|Starring||Monique van de Ven|
|Music by||Rogier van Otterloo|
|Cinematography||Jan de Bont|
|Edited by||Jan Bosdriesz|
Turkish Delight (Dutch: Turks fruit) is a 1973 Dutch film directed by Paul Verhoeven and filmed by Jan de Bont. The film is a love story of an artist and a young woman, starring Rutger Hauer in his film debut and Monique van de Ven. The story is based on the novel Turks fruit by Jan Wolkers.
Turkish Delight is the most successful film in the history of Dutch cinema. The film was a massive success at the Dutch box office: according to Alle Record, 3,338,000 people saw the film, while the Netherlands Film Festival puts it at 3.5 million, corresponding to about 26% of the population of the Netherlands at the time.

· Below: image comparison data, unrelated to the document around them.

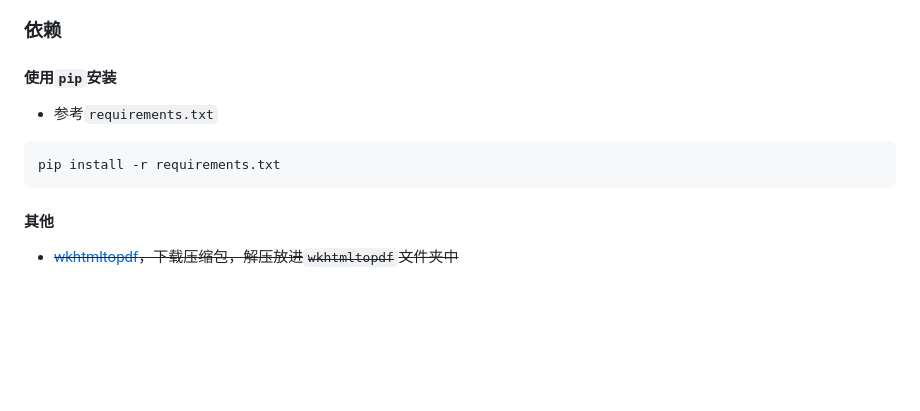
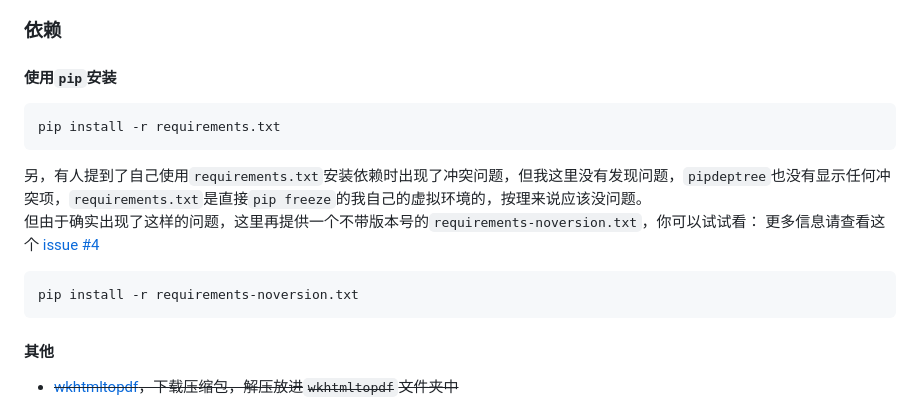
Before and after one commit to XJF2332/GOT-OCR-2-GUI, a Markdown page: README.md, the part around the change. Rendered like a GitHub page; blank space fills up the shorter version.

````diff
--- a/README.md
+++ b/README.md
@@ -30,11 +30,14 @@
 ### 依赖
 
 #### 使用`pip`安装
-
-- 参考`requirements.txt`
-
 ```commandline
 pip install -r requirements.txt
+```
+另，有人提到了自己使用`requirements.txt`安装依赖时出现了冲突问题，但我这里没有发现问题，`pipdeptree`也没有显示任何冲突项，`requirements.txt`是直接`pip freeze`的我自己的虚拟环境的，按理来说应该没问题。
+但由于确实出现了这样的问题，这里再提供一个不带版本号的`requirements-noversion.txt`，你可以试试看：
+更多信息请查看这个 [issue #4](https://github.com/XJF2332/GOT-OCR-2-GUI/issues/4)
+```commandline
+pip install -r requirements-noversion.txt
 ```
 
 #### 其他
````
Also changed, not shown: README-en.md (+6 -3 lines).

In 1973 it was nominated for an Academy Award for Best Foreign Language Film and in 1999 it received a special Golden Calf Award for Best Dutch Film of the Century. It was entered into the Canon of Dutch Cinema in 2007. In 2005 a musical version of Turks fruit was made starring Antonie Kamerling and Jelka van Houten.
Eric, a sculptor living in the Netherlands, wakes up recalling a disturbing dream. In the following scenes, he is frantically picking up random women from the streets and taking them back to his studio for sex. However, he is clearly distressed about something, and it turns out that this is the aftermath of his relationship with Olga. The movie recounts this relationship.
Olga picks him up when he is hitchhiking and they hit it off immediately, both sexually and mentally. Their relationship is opposed by Olga's mother who feels that a Bohemian sculptor who earns little from occasional commissions, is an unsuitable match, although the father is more sympathetic. Nevertheless, they get married, and Olga's family accepts him.
They begin living together, but Olga starts acting strangely. She goes into a reverie on her production line job and, at a party organised by her family, she flirts with a businessman. Eric slaps her and she leaves him. Eric trashes his studio, destroying anything that reminded him of Olga. This brings the movie to the point where it opened, ending the flashback.
Eric is still obsessed with Olga, but sees her only occasionally. She acts more and more outrageously, often in the presence of other men. Her family refuses to let Eric visit her, until he says he has come to arrange a divorce. After a while, Olga marries an American businessman but later returns from the United States to the Netherlands.
One day, Eric bumps into Olga who is flamboyantly dressed and acting oddly. She collapses and is taken to the hospital, where she is diagnosed as having a brain tumor. Surgical intervention is attempted but could not remove all of it. It becomes clear that she will die. Eric brings her Turkish delight, which is the only thing she will eat, as she is afraid that harder food will break a loose tooth, although it has been fixed. Soon after, she has a seizure and dies.
- Monique van de Ven as Olga Stapels
- Rutger Hauer as Eric Vonk
- Tonny Huurdeman as Olga's mother
- Wim van den Brink as Olga's father
- Hans Boskamp as shop manager
- Dolf de Vries as Paul
- Manfred de Graaf as Henny
- Dick Scheffer as accountant
- Marjol Flore as Tineke
- Bert Dijkstra as civil servant
- List of submissions to the 46th Academy Awards for Best Foreign Language Film
- List of Dutch submissions for the Academy Award for Best Foreign Language Film
- "Nederlandse Films met Meeste Bioscoopbezoekers" (Dutch Films with the Greatest Audience), Alle Records (in Dutch). Accessed 4 April 2016.
- Turks-fruit on the official website of the Netherlands Film Festival, in Dutch. Accessed 4 April 2016.
- Calculated on the basis of historical data on the official Dutch statistics page, CBS - Statistics Netherlands, StatLine: "Population, households and population dynamics from 1899", which provides the figure of 13,388,000 as the total population of the Netherlands in 1973. Accessed 4 April 2016.
- Turks fruit (film) at the Dutch Wikipedia
- "The 46th Academy Awards (1974) Nominees and Winners". oscars.org. Retrieved 3 December 2011.